• DIRECTIONS:
Exactly as written, set down each line of the data below except its pictures.

• SUPPLIED INFORMATION:
=== Begin Enclosure ===

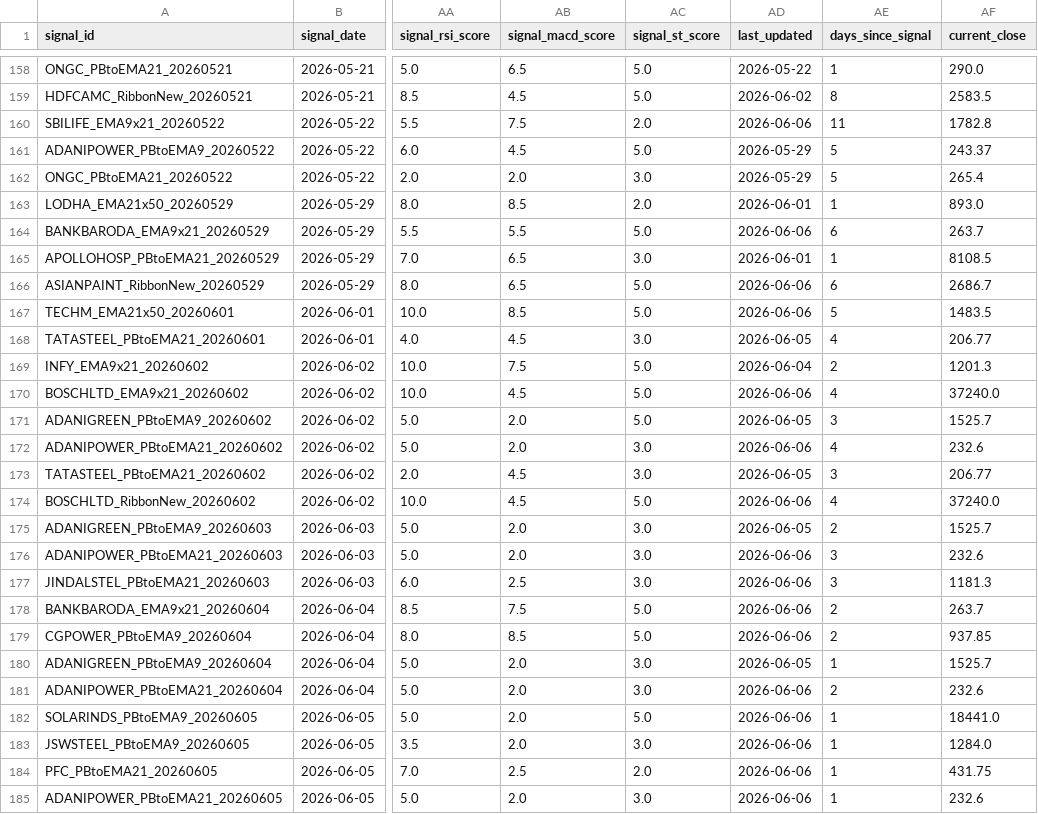
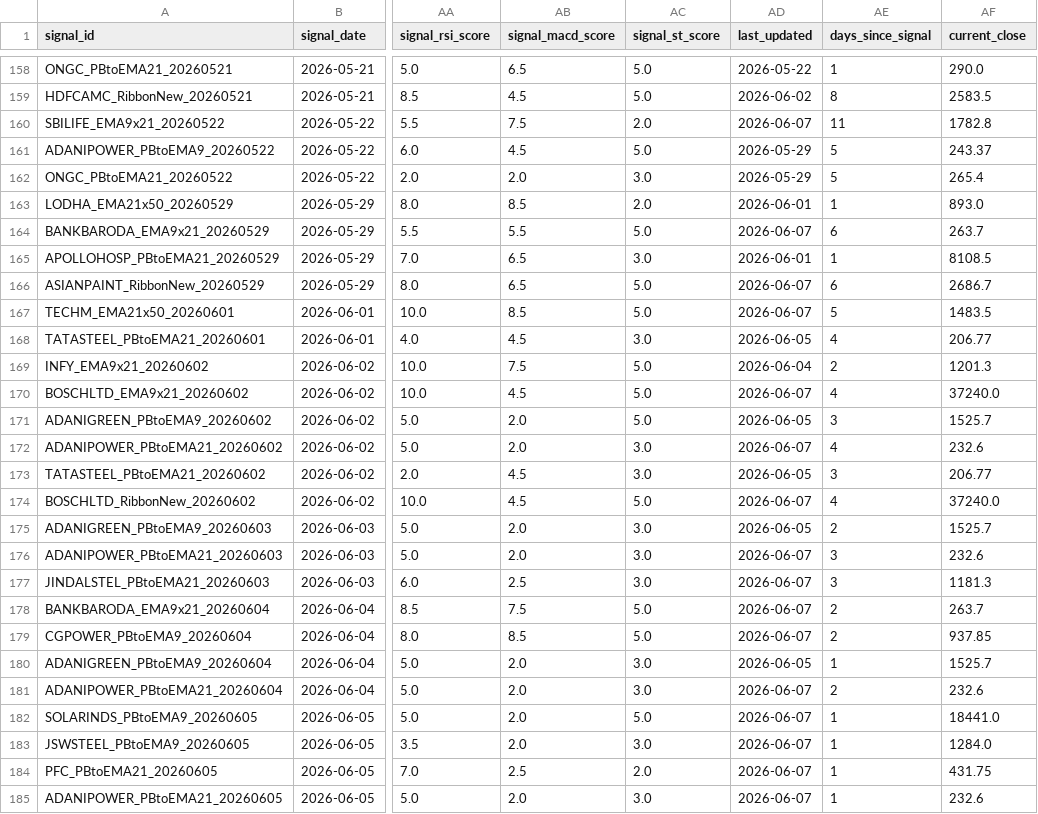
Before and after one commit to udaymanju91/nifty100-reporter, a CSV file: data/nifty100_signal_log.csv, drawn as a sheet; only a part is shown, gaps mark what is left out; the diff covers the shown part only; the diff names each change by its address in the sheet, - before the commit and + after, or states it on an @@ line.

```diff
--- a/data/nifty100_signal_log.csv
+++ b/data/nifty100_signal_log.csv
-AD160 (last_updated): 2026-06-06
+AD160 (last_updated): 2026-06-07
-AD164 (last_updated): 2026-06-06
+AD164 (last_updated): 2026-06-07
-AD166:AD167 (last_updated): 2026-06-06
+AD166:AD167 (last_updated): 2026-06-07
-AD170 (last_updated): 2026-06-06
+AD170 (last_updated): 2026-06-07
-AD172 (last_updated): 2026-06-06
+AD172 (last_updated): 2026-06-07
-AD174 (last_updated): 2026-06-06
+AD174 (last_updated): 2026-06-07
-AD176:AD179 (last_updated): 2026-06-06
+AD176:AD179 (last_updated): 2026-06-07
-AD181:AD185 (last_updated): 2026-06-06
+AD181:AD185 (last_updated): 2026-06-07
```
Also changed, not shown: 35 edited cells elsewhere in this file, 5 other files.
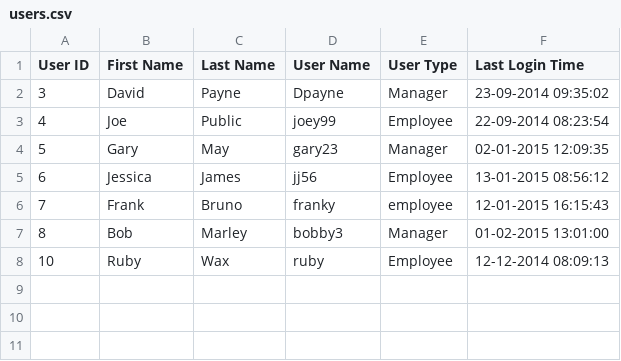
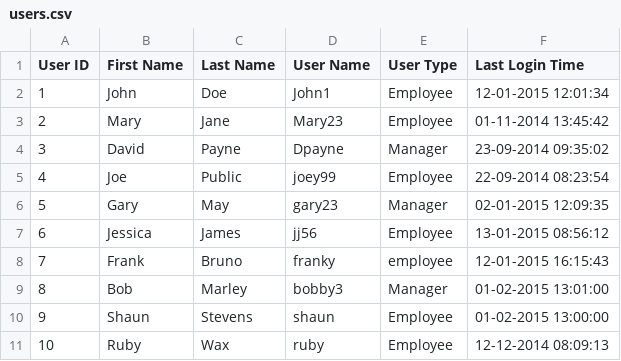
Before and after one commit to cezarpirvu/DekoTask, a CSV file: output/users.csv, drawn as a sheet; the diff names each change by its address in the sheet, - before the commit and + after, or states it on an @@ line.

```diff
--- a/output/users.csv
+++ b/output/users.csv
+row 2: 1 | John | Doe | John1 | Employee | 12-01-2015 12:01:34
+row 3: 2 | Mary | Jane | Mary23 | Employee | 01-11-2014 13:45:42
+row 10: 9 | Shaun | Stevens | shaun | Employee | 01-02-2015 13:00:00
```
Also changed, not shown: 9 other files.
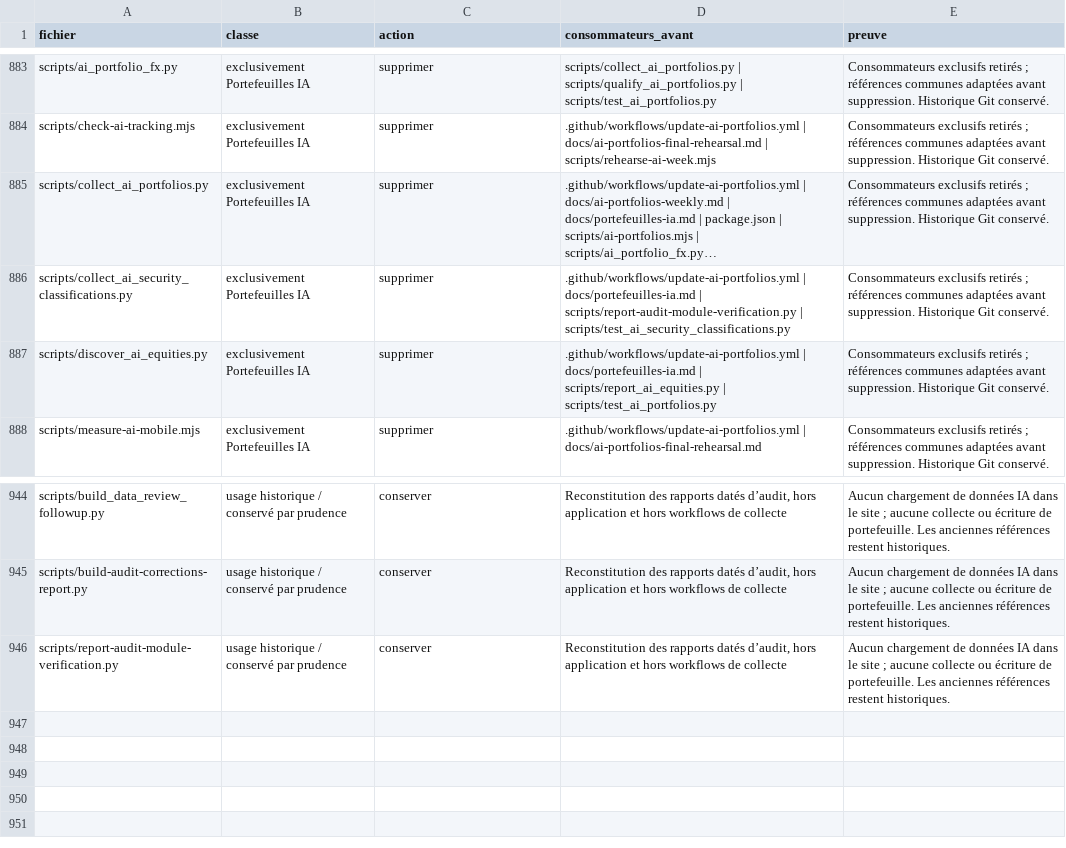
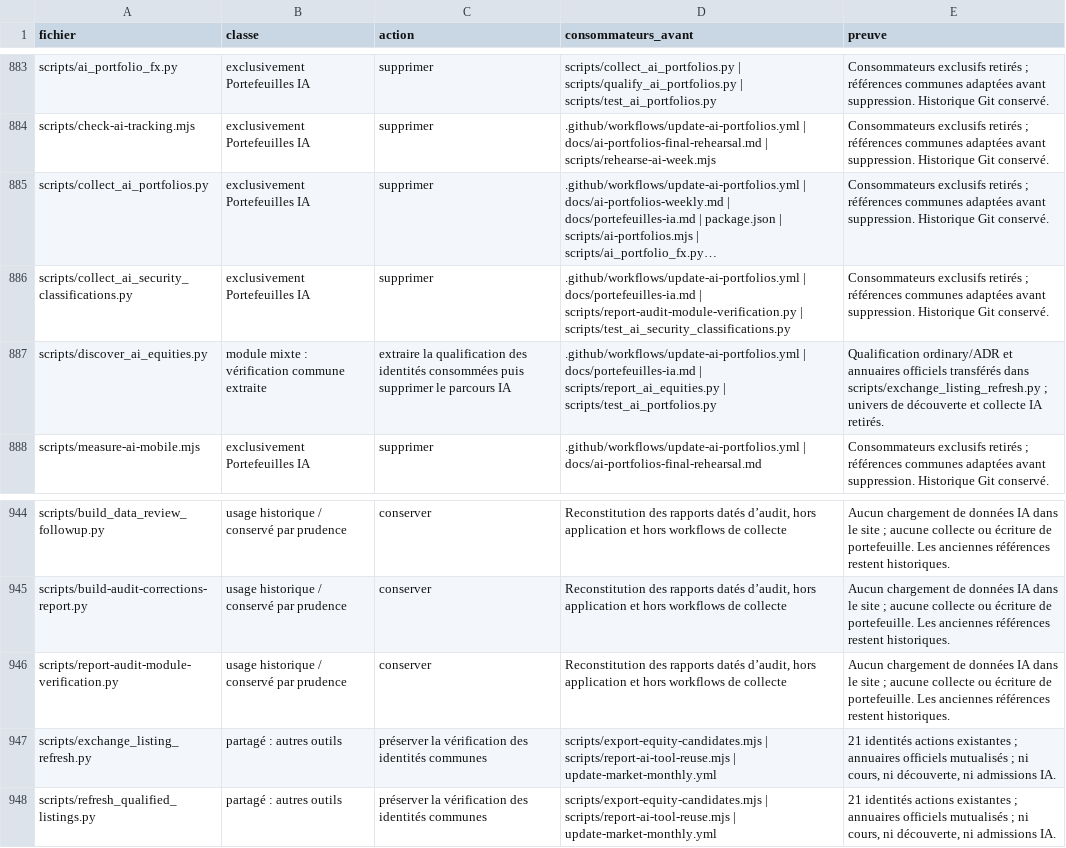
Before and after one commit to madmax91310/shinny-potato, a CSV file: reports/donnees-consolidees-2026-10-24/suppression-portefeuilles-ia-perimetre.csv, drawn as a sheet; only a part is shown, gaps mark what is left out; long unchanged cells end in …; the diff names each change by its address in the sheet, - before the commit and + after, or states it on an @@ line.

Commit message:
Keep common listing identity refresh and adapt retired-scope browser assertions [skip ci]

```diff
--- a/reports/donnees-consolidees-2026-10-24/suppression-portefeuilles-ia-perimetre.csv
+++ b/reports/donnees-consolidees-2026-10-24/suppression-portefeuilles-ia-perimetre.csv
-B887 (classe): exclusivement Portefeuilles IA
+B887 (classe): module mixte : vérification commune extraite
-C887 (action): supprimer
+C887 (action): extraire la qualification des identités consommées puis supprimer le parcours IA
-E887 (preuve): Consommateurs exclusifs retirés ; références communes adaptées avant suppression. Historique Git conservé.
+E887 (preuve): Qualification ordinary/ADR et annuaires officiels transférés dans scripts/exchange_listing_refresh.py ; univers de découverte et collecte IA retirés.
+row 947: scripts/exchange_listing_refresh.py | partagé : autres outils | préserver la vérification des identités communes | scripts/export-equity-candidates.mjs | scripts/report-ai-tool-reuse.mjs | update-market-monthly.yml | 21 identités actions existantes ; annuaires officiels mutualisés ; ni cours, ni découverte, ni admissions IA.
+row 948: scripts/refresh_qualified_listings.py | partagé : autres outils | préserver la vérification des identités communes | scripts/export-equity-candidates.mjs | scripts/report-ai-tool-reuse.mjs | update-market-monthly.yml | 21 identités actions existantes ; annuaires officiels mutualisés ; ni cours, ni découverte, ni admissions IA.
```
Also changed, not shown: 21 other files.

=== End Enclosure ===

• YOUR SOLUTION:
Before and after one commit to udaymanju91/nifty100-reporter, a CSV file: data/nifty100_signal_log.csv, drawn as a sheet; only a part is shown, gaps mark what is left out; the diff covers the shown part only; the diff names each change by its address in the sheet, - before the commit and + after, or states it on an @@ line.

```diff
--- a/data/nifty100_signal_log.csv
+++ b/data/nifty100_signal_log.csv
-AD160 (last_updated): 2026-06-06
+AD160 (last_updated): 2026-06-07
-AD164 (last_updated): 2026-06-06
+AD164 (last_updated): 2026-06-07
-AD166:AD167 (last_updated): 2026-06-06
+AD166:AD167 (last_updated): 2026-06-07
-AD170 (last_updated): 2026-06-06
+AD170 (last_updated): 2026-06-07
-AD172 (last_updated): 2026-06-06
+AD172 (last_updated): 2026-06-07
-AD174 (last_updated): 2026-06-06
+AD174 (last_updated): 2026-06-07
-AD176:AD179 (last_updated): 2026-06-06
+AD176:AD179 (last_updated): 2026-06-07
-AD181:AD185 (last_updated): 2026-06-06
+AD181:AD185 (last_updated): 2026-06-07
```
Also changed, not shown: 35 edited cells elsewhere in this file, 5 other files.
Before and after one commit to cezarpirvu/DekoTask, a CSV file: output/users.csv, drawn as a sheet; the diff names each change by its address in the sheet, - before the commit and + after, or states it on an @@ line.

```diff
--- a/output/users.csv
+++ b/output/users.csv
+row 2: 1 | John | Doe | John1 | Employee | 12-01-2015 12:01:34
+row 3: 2 | Mary | Jane | Mary23 | Employee | 01-11-2014 13:45:42
+row 10: 9 | Shaun | Stevens | shaun | Employee | 01-02-2015 13:00:00
```
Also changed, not shown: 9 other files.
Before and after one commit to madmax91310/shinny-potato, a CSV file: reports/donnees-consolidees-2026-10-24/suppression-portefeuilles-ia-perimetre.csv, drawn as a sheet; only a part is shown, gaps mark what is left out; long unchanged cells end in …; the diff names each change by its address in the sheet, - before the commit and + after, or states it on an @@ line.

Commit message:
Keep common listing identity refresh and adapt retired-scope browser assertions [skip ci]

```diff
--- a/reports/donnees-consolidees-2026-10-24/suppression-portefeuilles-ia-perimetre.csv
+++ b/reports/donnees-consolidees-2026-10-24/suppression-portefeuilles-ia-perimetre.csv
-B887 (classe): exclusivement Portefeuilles IA
+B887 (classe): module mixte : vérification commune extraite
-C887 (action): supprimer
+C887 (action): extraire la qualification des identités consommées puis supprimer le parcours IA
-E887 (preuve): Consommateurs exclusifs retirés ; références communes adaptées avant suppression. Historique Git conservé.
+E887 (preuve): Qualification ordinary/ADR et annuaires officiels transférés dans scripts/exchange_listing_refresh.py ; univers de découverte et collecte IA retirés.
+row 947: scripts/exchange_listing_refresh.py | partagé : autres outils | préserver la vérification des identités communes | scripts/export-equity-candidates.mjs | scripts/report-ai-tool-reuse.mjs | update-market-monthly.yml | 21 identités actions existantes ; annuaires officiels mutualisés ; ni cours, ni découverte, ni admissions IA.
+row 948: scripts/refresh_qualified_listings.py | partagé : autres outils | préserver la vérification des identités communes | scripts/export-equity-candidates.mjs | scripts/report-ai-tool-reuse.mjs | update-market-monthly.yml | 21 identités actions existantes ; annuaires officiels mutualisés ; ni cours, ni découverte, ni admissions IA.
```
Also changed, not shown: 21 other files.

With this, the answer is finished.